§ Activity
What is needed is an exact copy of the whole listing below, with no pictures.

######

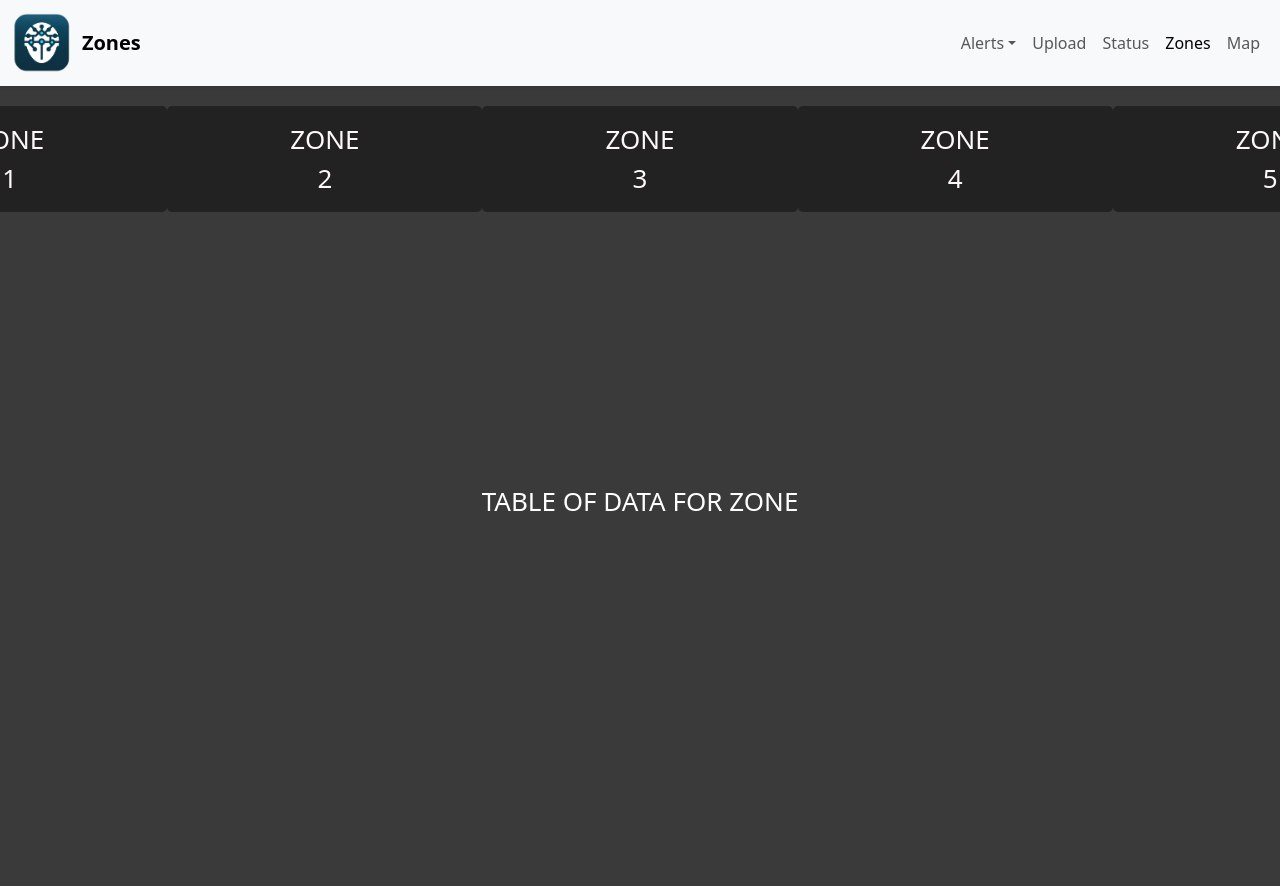
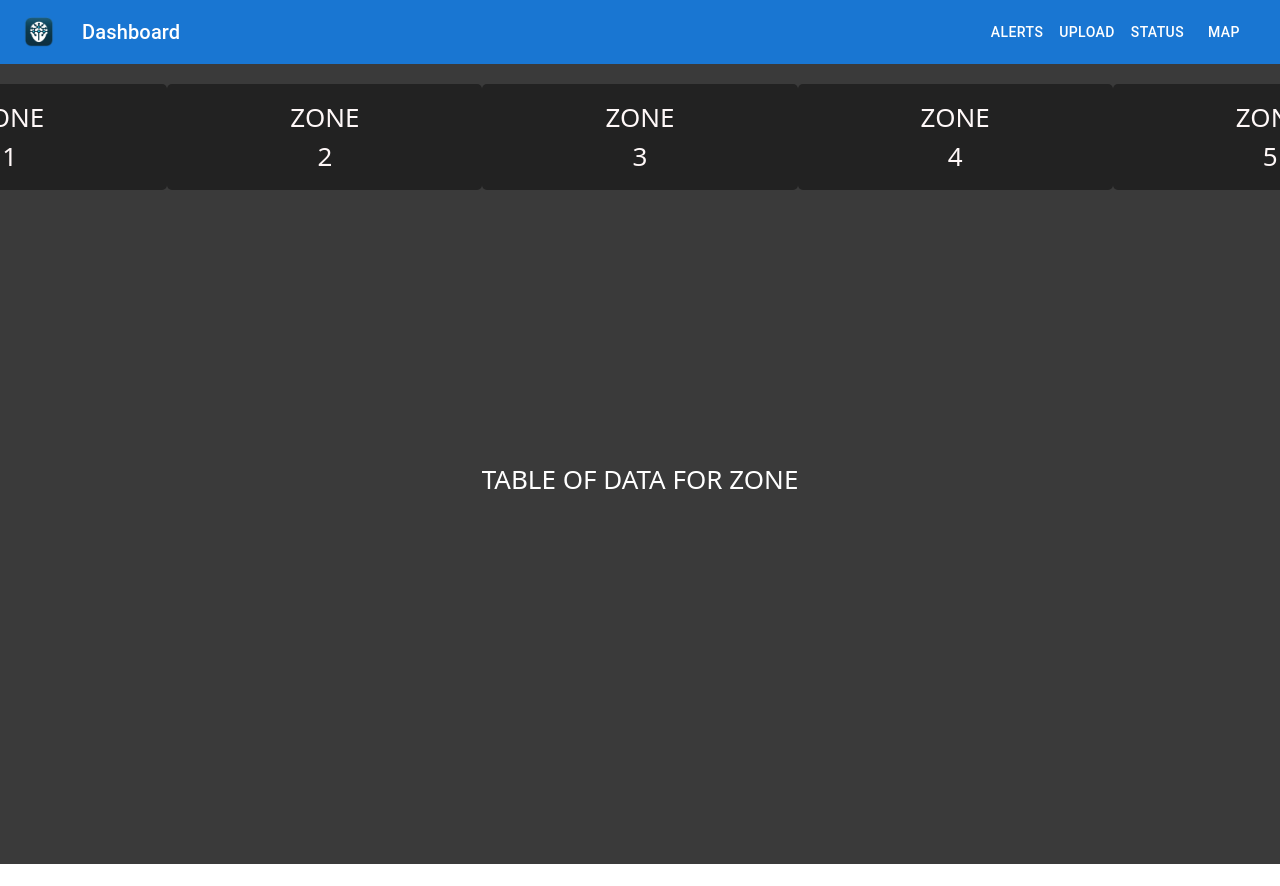
Before and after one commit to dingjw1997/AI-Dashboard, a React (Create React App) app: page /zones in a window 1280 px wide. Shown: the top 886 px of the page. After the commit the page ends 864 px from the top, so only its background shows below. Built offline with nearby package versions, Linux system fonts and the light colour scheme.

Commit message:
Change Header to MUI

```diff
--- a/package.json
+++ b/package.json
@@ -5,6 +5,7 @@
   "dependencies": {
     "@emotion/react": "^11.11.4",
     "@emotion/styled": "^11.11.0",
+    "@mui/icons-material": "^5.15.14",
     "@mui/material": "^5.15.14",
     "@testing-library/jest-dom": "^5.17.0",
     "@testing-library/react": "^13.4.0",
--- a/src/components/Header/Header.tsx
+++ b/src/components/Header/Header.tsx
@@ -1,73 +1,111 @@
-import React from "react";
-import styles from './Header.module.css';
-import { Container, Nav, Navbar, NavDropdown } from 'react-bootstrap';
+import React, { useState } from 'react';
+import AppBar from '@mui/material/AppBar';
+import Toolbar from '@mui/material/Toolbar';
+import Typography from '@mui/material/Typography';
+import Button from '@mui/material/Button';
+import Menu from '@mui/material/Menu';
+import MenuItem from '@mui/material/MenuItem';
+import IconButton from '@mui/material/IconButton';
+import MenuIcon from '@mui/icons-material/Menu';
+
+// Interfaces for the dropdown and the type of link for typing our props
+interface DropdownItem {
+  href: string;
+  text: string;
+}
 
 interface NavLink {
-  href: string;
+  href?: string;
   text: string;
   dropdown?: DropdownItem[];
 }
 
-interface DropdownItem {
-  href: string;
-  text: string;
-  isZone?: boolean;
-}
+const Header: React.FC = () => {
+  const [anchorEl, setAnchorEl] = useState<null | HTMLElement>(null);
 
-interface HeaderProps {
-  title?: string;
-  activeLink?: string;
-}
-
+  // Dummy navigation links
   const navLinks: NavLink[] = [
     {
-    href: "/alerts/",
       text: "Alerts",
       dropdown: [
-      { href: "/zone/1", text: "Zone 1", isZone: true },
-      { href: "/zone/2", text: "Zone 2", isZone: true },
-      { href: "/zone/3", text: "Zone 3", isZone: true },
-      { href: "/zone/4", text: "Zone 4", isZone: true },
-      { href: "/zone/5", text: "Zone 5", isZone: true }
-    ]
+        { href: "/zone/1", text: "Zone 1" },
+        { href: "/zone/2", text: "Zone 2" },
+        { href: "/zone/1", text: "Zone 3" },
+        { href: "/zone/2", text: "Zone 4" },
+      ],
     },
     { href: "/upload/", text: "Upload" },
     { href: "/status/", text: "Status" },
-  { href: "/zones/", text: "Zones" },
     { href: "/map/", text: "Map" },
   ];
 
-function Header({ title = "AI Dashboard", activeLink }: HeaderProps) {
+  const handleMenuClick = (event: React.MouseEvent<HTMLButtonElement>) => {
+    setAnchorEl(event.currentTarget);
+  };
+
+  const handleMenuClose = () => {
+    setAnchorEl(null);
+  };
+
   return (
-    <Navbar bg="light" expand="lg" sticky="top" className="shadow-sm">
-      <Container fluid>
-        <Navbar.Brand href="/" className={styles.brandContainer}>
-          <img src="/images/logo.png" alt="logo" className={`d-inline-block align-top ${styles.logo}`} />
-          {activeLink && <span className={styles.pageName}>{activeLink}</span>}
-        </Navbar.Brand>
-        <Navbar.Toggle aria-controls="basic-navbar-nav" />
-        <Navbar.Collapse id="basic-navbar-nav" className="justify-content-end">
-          <Nav>
+    <AppBar position="static">
+      <Toolbar>
+        <IconButton
+          size="large"
+          edge="start"
+          color="inherit"
+          aria-label="menu"
+          sx={{ mr: 2 }}
+        >
+          <img src="/images/logo.png" alt="logo" style={{ width: '30px' }} />
+        </IconButton>
+        <Typography variant="h6" component="div" sx={{ flexGrow: 1 }}>
+          Dashboard
+        </Typography>
+        <div>
           {navLinks.map((link, index) => (
             link.dropdown ? (
-                <NavDropdown title={link.text} id={`nav-dropdown-${index}`} key={index}>
-                  {link.dropdown.filter(item => item.isZone).map((item, idx) => (
-                    <NavDropdown.Item href={item.href} key={idx} target="_blank" className={styles.redZone}>
+              <React.Fragment key={index}>
+                <Button
+                  aria-controls="menu-appbar"
+                  aria-haspopup="true"
+                  onClick={handleMenuClick}
+                  color="inherit"
+                >
+                  {link.text}
+                </Button>
+                <Menu
+                  id="menu-appbar"
+                  anchorEl={anchorEl}
+                  anchorOrigin={{
+                    vertical: 'top',
+                    horizontal: 'right',
+                  }}
+                  keepMounted
+                  transformOrigin={{
+                    vertical: 'top',
+                    horizontal: 'right',
+                  }}
+                  open={Boolean(anchorEl)}
+                  onClose={handleMenuClose}
+                >
+                  {link.dropdown.map((item, idx) => (
+                    <MenuItem key={idx} onClick={handleMenuClose}>
                       {item.text}
-                    </NavDropdown.Item>
+                    </MenuItem>
                   ))}
-                </NavDropdown>
+                </Menu>
+              </React.Fragment>
             ) : (
-                <Nav.Link href={link.href} key={index} className={activeLink === link.text ? "active" : ""}>
+              <Button key={index} color="inherit" href={link.href}>
                 {link.text}
-                </Nav.Link>
+              </Button>
             )
           ))}
-          </Nav>
-        </Navbar.Collapse>
-      </Container>
-    </Navbar>
+        </div>
+      </Toolbar>
+    </AppBar>
   );
-}
+};
 
 export default Header;
--- a/src/pages/Alerts/Alerts.tsx
+++ b/src/pages/Alerts/Alerts.tsx
@@ -24,7 +24,7 @@ function Alerts() {
   return (
     <div>
       <div className="Header">
-        <Header title="Alerts" activeLink="Alerts" />
+        <Header />
       </div>
       <div className={styles.App}>
         <div className={styles.sidebar}>
--- a/src/pages/Home/Home.tsx
+++ b/src/pages/Home/Home.tsx
@@ -7,7 +7,7 @@ import InteractiveMap from '../Map/InteractiveMap'; // Import the InteractiveMap
 function Home() {
   return (
   <div>
-    <Header title="Dashboard" activeLink="Home" />
+    <Header />
 
     <div className="centered-h1">
         <h1>AI Dashboard</h1>
--- a/src/pages/Map/Map.tsx
+++ b/src/pages/Map/Map.tsx
@@ -6,7 +6,7 @@ import InteractiveMap from './InteractiveMap';
 function Map() {
   return (
     <div className="Map">
-        <Header title="Local Map" activeLink="Map" />
+        <Header />
       <InteractiveMap />
     </div>
   );
--- a/src/pages/Status/Status.tsx
+++ b/src/pages/Status/Status.tsx
@@ -94,7 +94,7 @@ function Status() {
 
   return (
     <div>
-      <Header title="Status Readout" activeLink="Status" />
+      <Header />
       <BasicTable />
 
       {/* <div className="d-flex justify-content-around pt-5">
--- a/src/pages/Upload/Upload.tsx
+++ b/src/pages/Upload/Upload.tsx
@@ -5,7 +5,7 @@ import './Upload.css';
 function Upload() {
   return (
     <div>
-      <Header title="Upload" activeLink="Upload" />
+      <Header />
       <div>
         <p> Placeholder </p>
       </div>
--- a/src/pages/Zones/Zones.tsx
+++ b/src/pages/Zones/Zones.tsx
@@ -14,7 +14,7 @@ function Zones() {
   return (
     <div>
       <div className="Header" data-testid="header-component">
-        <Header title="Zones" activeLink="Zones" />
+        <Header />
       </div>
       <div className="App">
         <header className="App-header">
```
Also changed, not shown: 1 other file (tests, documents, lock files or other folders). Lines whose indentation alone changed are shown as unchanged.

######

§ Task result
Before and after one commit to dingjw1997/AI-Dashboard, a React (Create React App) app: page /zones in a window 1280 px wide. Shown: the top 886 px of the page. After the commit the page ends 864 px from the top, so only its background shows below. Built offline with nearby package versions, Linux system fonts and the light colour scheme.

Commit message:
Change Header to MUI

```diff
--- a/package.json
+++ b/package.json
@@ -5,6 +5,7 @@
   "dependencies": {
     "@emotion/react": "^11.11.4",
     "@emotion/styled": "^11.11.0",
+    "@mui/icons-material": "^5.15.14",
     "@mui/material": "^5.15.14",
     "@testing-library/jest-dom": "^5.17.0",
     "@testing-library/react": "^13.4.0",
--- a/src/components/Header/Header.tsx
+++ b/src/components/Header/Header.tsx
@@ -1,73 +1,111 @@
-import React from "react";
-import styles from './Header.module.css';
-import { Container, Nav, Navbar, NavDropdown } from 'react-bootstrap';
+import React, { useState } from 'react';
+import AppBar from '@mui/material/AppBar';
+import Toolbar from '@mui/material/Toolbar';
+import Typography from '@mui/material/Typography';
+import Button from '@mui/material/Button';
+import Menu from '@mui/material/Menu';
+import MenuItem from '@mui/material/MenuItem';
+import IconButton from '@mui/material/IconButton';
+import MenuIcon from '@mui/icons-material/Menu';
+
+// Interfaces for the dropdown and the type of link for typing our props
+interface DropdownItem {
+  href: string;
+  text: string;
+}
 
 interface NavLink {
-  href: string;
+  href?: string;
   text: string;
   dropdown?: DropdownItem[];
 }
 
-interface DropdownItem {
-  href: string;
-  text: string;
-  isZone?: boolean;
-}
+const Header: React.FC = () => {
+  const [anchorEl, setAnchorEl] = useState<null | HTMLElement>(null);
 
-interface HeaderProps {
-  title?: string;
-  activeLink?: string;
-}
-
+  // Dummy navigation links
   const navLinks: NavLink[] = [
     {
-    href: "/alerts/",
       text: "Alerts",
       dropdown: [
-      { href: "/zone/1", text: "Zone 1", isZone: true },
-      { href: "/zone/2", text: "Zone 2", isZone: true },
-      { href: "/zone/3", text: "Zone 3", isZone: true },
-      { href: "/zone/4", text: "Zone 4", isZone: true },
-      { href: "/zone/5", text: "Zone 5", isZone: true }
-    ]
+        { href: "/zone/1", text: "Zone 1" },
+        { href: "/zone/2", text: "Zone 2" },
+        { href: "/zone/1", text: "Zone 3" },
+        { href: "/zone/2", text: "Zone 4" },
+      ],
     },
     { href: "/upload/", text: "Upload" },
     { href: "/status/", text: "Status" },
-  { href: "/zones/", text: "Zones" },
     { href: "/map/", text: "Map" },
   ];
 
-function Header({ title = "AI Dashboard", activeLink }: HeaderProps) {
+  const handleMenuClick = (event: React.MouseEvent<HTMLButtonElement>) => {
+    setAnchorEl(event.currentTarget);
+  };
+
+  const handleMenuClose = () => {
+    setAnchorEl(null);
+  };
+
   return (
-    <Navbar bg="light" expand="lg" sticky="top" className="shadow-sm">
-      <Container fluid>
-        <Navbar.Brand href="/" className={styles.brandContainer}>
-          <img src="/images/logo.png" alt="logo" className={`d-inline-block align-top ${styles.logo}`} />
-          {activeLink && <span className={styles.pageName}>{activeLink}</span>}
-        </Navbar.Brand>
-        <Navbar.Toggle aria-controls="basic-navbar-nav" />
-        <Navbar.Collapse id="basic-navbar-nav" className="justify-content-end">
-          <Nav>
+    <AppBar position="static">
+      <Toolbar>
+        <IconButton
+          size="large"
+          edge="start"
+          color="inherit"
+          aria-label="menu"
+          sx={{ mr: 2 }}
+        >
+          <img src="/images/logo.png" alt="logo" style={{ width: '30px' }} />
+        </IconButton>
+        <Typography variant="h6" component="div" sx={{ flexGrow: 1 }}>
+          Dashboard
+        </Typography>
+        <div>
           {navLinks.map((link, index) => (
             link.dropdown ? (
-                <NavDropdown title={link.text} id={`nav-dropdown-${index}`} key={index}>
-                  {link.dropdown.filter(item => item.isZone).map((item, idx) => (
-                    <NavDropdown.Item href={item.href} key={idx} target="_blank" className={styles.redZone}>
+              <React.Fragment key={index}>
+                <Button
+                  aria-controls="menu-appbar"
+                  aria-haspopup="true"
+                  onClick={handleMenuClick}
+                  color="inherit"
+                >
+                  {link.text}
+                </Button>
+                <Menu
+                  id="menu-appbar"
+                  anchorEl={anchorEl}
+                  anchorOrigin={{
+                    vertical: 'top',
+                    horizontal: 'right',
+                  }}
+                  keepMounted
+                  transformOrigin={{
+                    vertical: 'top',
+                    horizontal: 'right',
+                  }}
+                  open={Boolean(anchorEl)}
+                  onClose={handleMenuClose}
+                >
+                  {link.dropdown.map((item, idx) => (
+                    <MenuItem key={idx} onClick={handleMenuClose}>
                       {item.text}
-                    </NavDropdown.Item>
+                    </MenuItem>
                   ))}
-                </NavDropdown>
+                </Menu>
+              </React.Fragment>
             ) : (
-                <Nav.Link href={link.href} key={index} className={activeLink === link.text ? "active" : ""}>
+              <Button key={index} color="inherit" href={link.href}>
                 {link.text}
-                </Nav.Link>
+              </Button>
             )
           ))}
-          </Nav>
-        </Navbar.Collapse>
-      </Container>
-    </Navbar>
+        </div>
+      </Toolbar>
+    </AppBar>
   );
-}
+};
 
 export default Header;
--- a/src/pages/Alerts/Alerts.tsx
+++ b/src/pages/Alerts/Alerts.tsx
@@ -24,7 +24,7 @@ function Alerts() {
   return (
     <div>
       <div className="Header">
-        <Header title="Alerts" activeLink="Alerts" />
+        <Header />
       </div>
       <div className={styles.App}>
         <div className={styles.sidebar}>
--- a/src/pages/Home/Home.tsx
+++ b/src/pages/Home/Home.tsx
@@ -7,7 +7,7 @@ import InteractiveMap from '../Map/InteractiveMap'; // Import the InteractiveMap
 function Home() {
   return (
   <div>
-    <Header title="Dashboard" activeLink="Home" />
+    <Header />
 
     <div className="centered-h1">
         <h1>AI Dashboard</h1>
--- a/src/pages/Map/Map.tsx
+++ b/src/pages/Map/Map.tsx
@@ -6,7 +6,7 @@ import InteractiveMap from './InteractiveMap';
 function Map() {
   return (
     <div className="Map">
-        <Header title="Local Map" activeLink="Map" />
+        <Header />
       <InteractiveMap />
     </div>
   );
--- a/src/pages/Status/Status.tsx
+++ b/src/pages/Status/Status.tsx
@@ -94,7 +94,7 @@ function Status() {
 
   return (
     <div>
-      <Header title="Status Readout" activeLink="Status" />
+      <Header />
       <BasicTable />
 
       {/* <div className="d-flex justify-content-around pt-5">
--- a/src/pages/Upload/Upload.tsx
+++ b/src/pages/Upload/Upload.tsx
@@ -5,7 +5,7 @@ import './Upload.css';
 function Upload() {
   return (
     <div>
-      <Header title="Upload" activeLink="Upload" />
+      <Header />
       <div>
         <p> Placeholder </p>
       </div>
--- a/src/pages/Zones/Zones.tsx
+++ b/src/pages/Zones/Zones.tsx
@@ -14,7 +14,7 @@ function Zones() {
   return (
     <div>
       <div className="Header" data-testid="header-component">
-        <Header title="Zones" activeLink="Zones" />
+        <Header />
       </div>
       <div className="App">
         <header className="App-header">
```
Also changed, not shown: 1 other file (tests, documents, lock files or other folders). Lines whose indentation alone changed are shown as unchanged.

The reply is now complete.